• [WHAT TO PRODUCE]:
Would you restate the listing word for word, with the images omitted?

• [EXTRACTED INFORMATION]:
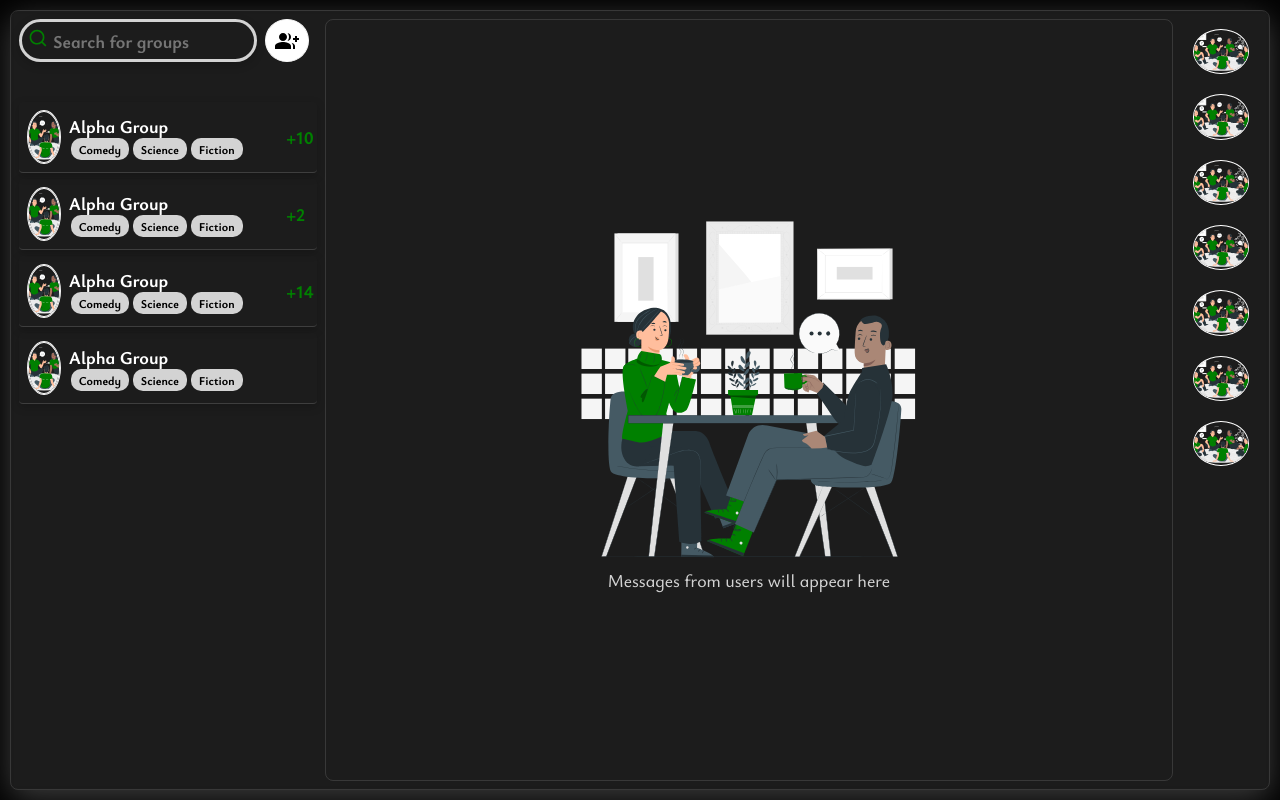
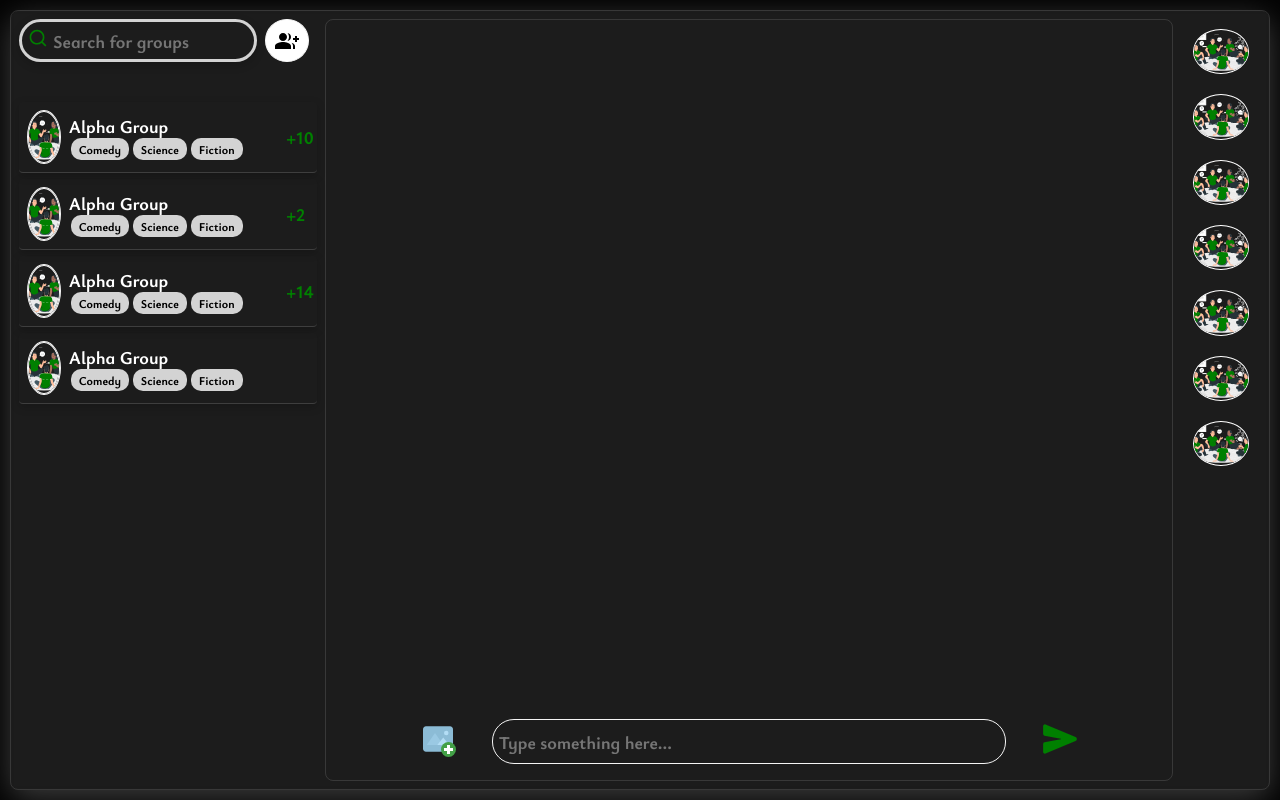
Before and after one commit to AidChat/client, a React (Create React App) app: page / in a window 1280 px wide. Built offline with nearby package versions, Linux system fonts and the light colour scheme.

Commit message:
Chat Panel

```diff
--- a/src/components/panel/Chats/chats.tsx
+++ b/src/components/panel/Chats/chats.tsx
@@ -2,14 +2,15 @@ import React from 'react';
 import './index.css'
 import emptyChats from './../../../assets/svg/empty-chats.svg'
 import {getString} from "../../../utils/strings";
+import {IoSend} from "react-icons/io5";
+import {FcAddImage} from "react-icons/fc";
 
 export function Chats() {
-    let chats = {};
-
+    let chats = {chats: []};
     return (<div className={'chatContainer'}>
         <div className={'wrapper'}>
             {chats.hasOwnProperty('chats')
-                ? <></> :
+                ? <ConversationPanel></ConversationPanel> :
                 <div className={'noChatContainer'}>
                     <div className={'emptyImage'}><img src={emptyChats} alt={'No Chats'}/></div>
                     <div className={'font-primary'}>{getString(2)}</div>
@@ -18,3 +19,20 @@ export function Chats() {
     </div>)
 
 }
+
+function ConversationPanel() {
+    return (
+        <div className={'convoPanel'}>
+            <div className={'convoHistory'}></div>
+            <div className={'optionsPanel'}>
+                <div><FcAddImage size={'2rem'} color={'green'}/></div>
+                <div className={'inputWrapper'}><input type={'text'} className={'sendInput'}
+                                                       placeholder={'Type something here...'}/></div>
+                <div>
+                    <div><IoSend size={'2rem'} color={'green'}/></div>
+                </div>
+            </div>
+
+        </div>
+    )
+}
--- a/src/components/panel/Chats/index.css
+++ b/src/components/panel/Chats/index.css
@@ -1,26 +1,75 @@
-.chatContainer{
-    padding:4px;
+.chatContainer {
+    padding: 4px;
     display: flex;
     justify-content: center;
     align-items: center;
-    border:1px solid rgba(211, 211, 211, 0.15);
+    border: 1px solid rgba(211, 211, 211, 0.15);
     border-radius: 8px;
+    height: 100%;
+    width: 100%;
 }
-.noChatContainer{
+.chatContainer .wrapper{
     height:100%;
-    width:100%;
-    padding:20px;
+    width: 100%;
+}
+
+.noChatContainer {
+    height: 100%;
+    width: 100%;
+    padding: 20px;
     display: flex;
     flex-direction: column;
     align-items: center;
 }
-.emptyImage{
-    height:20rem;
+
+.emptyImage {
+    height: 20rem;
     display: flex;
     justify-content: center;
 
 }
-.emptyImage img{
+
+.emptyImage img {
+    height: 100%;
+    width: 100%;
+}
+
+.convoPanel {
+    height: 100%;
+    width: 100%;
+    display: flex;
+    flex-direction: column;
+}
+.convoHistory{
     height:100%;
     width:100%;
+    flex:10;
 }
+.optionsPanel{
+    flex:1;
+    height: 100%;
+    justify-self: end;
+    display: flex;
+    justify-content: space-between;
+    justify-content: center;
+    align-items: center;
+    padding:0 5rem;
+;
+}
+.sendInput{
+    width: 100%;
+    padding:6px;
+    background: transparent;
+    border:1px solid whitesmoke;
+    border-radius: 22px;
+    color:white;
+    height: 2.5rem;
+}
+.inputWrapper{
+    height: 100%;
+    width: 100%;
+    padding:0 2rem;
+    display: flex;
+    justify-content: center;
+    align-items: center;
+}
```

• [COMPLETED TASK]:
Before and after one commit to AidChat/client, a React (Create React App) app: page / in a window 1280 px wide. Built offline with nearby package versions, Linux system fonts and the light colour scheme.

Commit message:
Chat Panel

```diff
--- a/src/components/panel/Chats/chats.tsx
+++ b/src/components/panel/Chats/chats.tsx
@@ -2,14 +2,15 @@ import React from 'react';
 import './index.css'
 import emptyChats from './../../../assets/svg/empty-chats.svg'
 import {getString} from "../../../utils/strings";
+import {IoSend} from "react-icons/io5";
+import {FcAddImage} from "react-icons/fc";
 
 export function Chats() {
-    let chats = {};
-
+    let chats = {chats: []};
     return (<div className={'chatContainer'}>
         <div className={'wrapper'}>
             {chats.hasOwnProperty('chats')
-                ? <></> :
+                ? <ConversationPanel></ConversationPanel> :
                 <div className={'noChatContainer'}>
                     <div className={'emptyImage'}><img src={emptyChats} alt={'No Chats'}/></div>
                     <div className={'font-primary'}>{getString(2)}</div>
@@ -18,3 +19,20 @@ export function Chats() {
     </div>)
 
 }
+
+function ConversationPanel() {
+    return (
+        <div className={'convoPanel'}>
+            <div className={'convoHistory'}></div>
+            <div className={'optionsPanel'}>
+                <div><FcAddImage size={'2rem'} color={'green'}/></div>
+                <div className={'inputWrapper'}><input type={'text'} className={'sendInput'}
+                                                       placeholder={'Type something here...'}/></div>
+                <div>
+                    <div><IoSend size={'2rem'} color={'green'}/></div>
+                </div>
+            </div>
+
+        </div>
+    )
+}
--- a/src/components/panel/Chats/index.css
+++ b/src/components/panel/Chats/index.css
@@ -1,26 +1,75 @@
-.chatContainer{
-    padding:4px;
+.chatContainer {
+    padding: 4px;
     display: flex;
     justify-content: center;
     align-items: center;
-    border:1px solid rgba(211, 211, 211, 0.15);
+    border: 1px solid rgba(211, 211, 211, 0.15);
     border-radius: 8px;
+    height: 100%;
+    width: 100%;
 }
-.noChatContainer{
+.chatContainer .wrapper{
     height:100%;
-    width:100%;
-    padding:20px;
+    width: 100%;
+}
+
+.noChatContainer {
+    height: 100%;
+    width: 100%;
+    padding: 20px;
     display: flex;
     flex-direction: column;
     align-items: center;
 }
-.emptyImage{
-    height:20rem;
+
+.emptyImage {
+    height: 20rem;
     display: flex;
     justify-content: center;
 
 }
-.emptyImage img{
+
+.emptyImage img {
+    height: 100%;
+    width: 100%;
+}
+
+.convoPanel {
+    height: 100%;
+    width: 100%;
+    display: flex;
+    flex-direction: column;
+}
+.convoHistory{
     height:100%;
     width:100%;
+    flex:10;
 }
+.optionsPanel{
+    flex:1;
+    height: 100%;
+    justify-self: end;
+    display: flex;
+    justify-content: space-between;
+    justify-content: center;
+    align-items: center;
+    padding:0 5rem;
+;
+}
+.sendInput{
+    width: 100%;
+    padding:6px;
+    background: transparent;
+    border:1px solid whitesmoke;
+    border-radius: 22px;
+    color:white;
+    height: 2.5rem;
+}
+.inputWrapper{
+    height: 100%;
+    width: 100%;
+    padding:0 2rem;
+    display: flex;
+    justify-content: center;
+    align-items: center;
+}
```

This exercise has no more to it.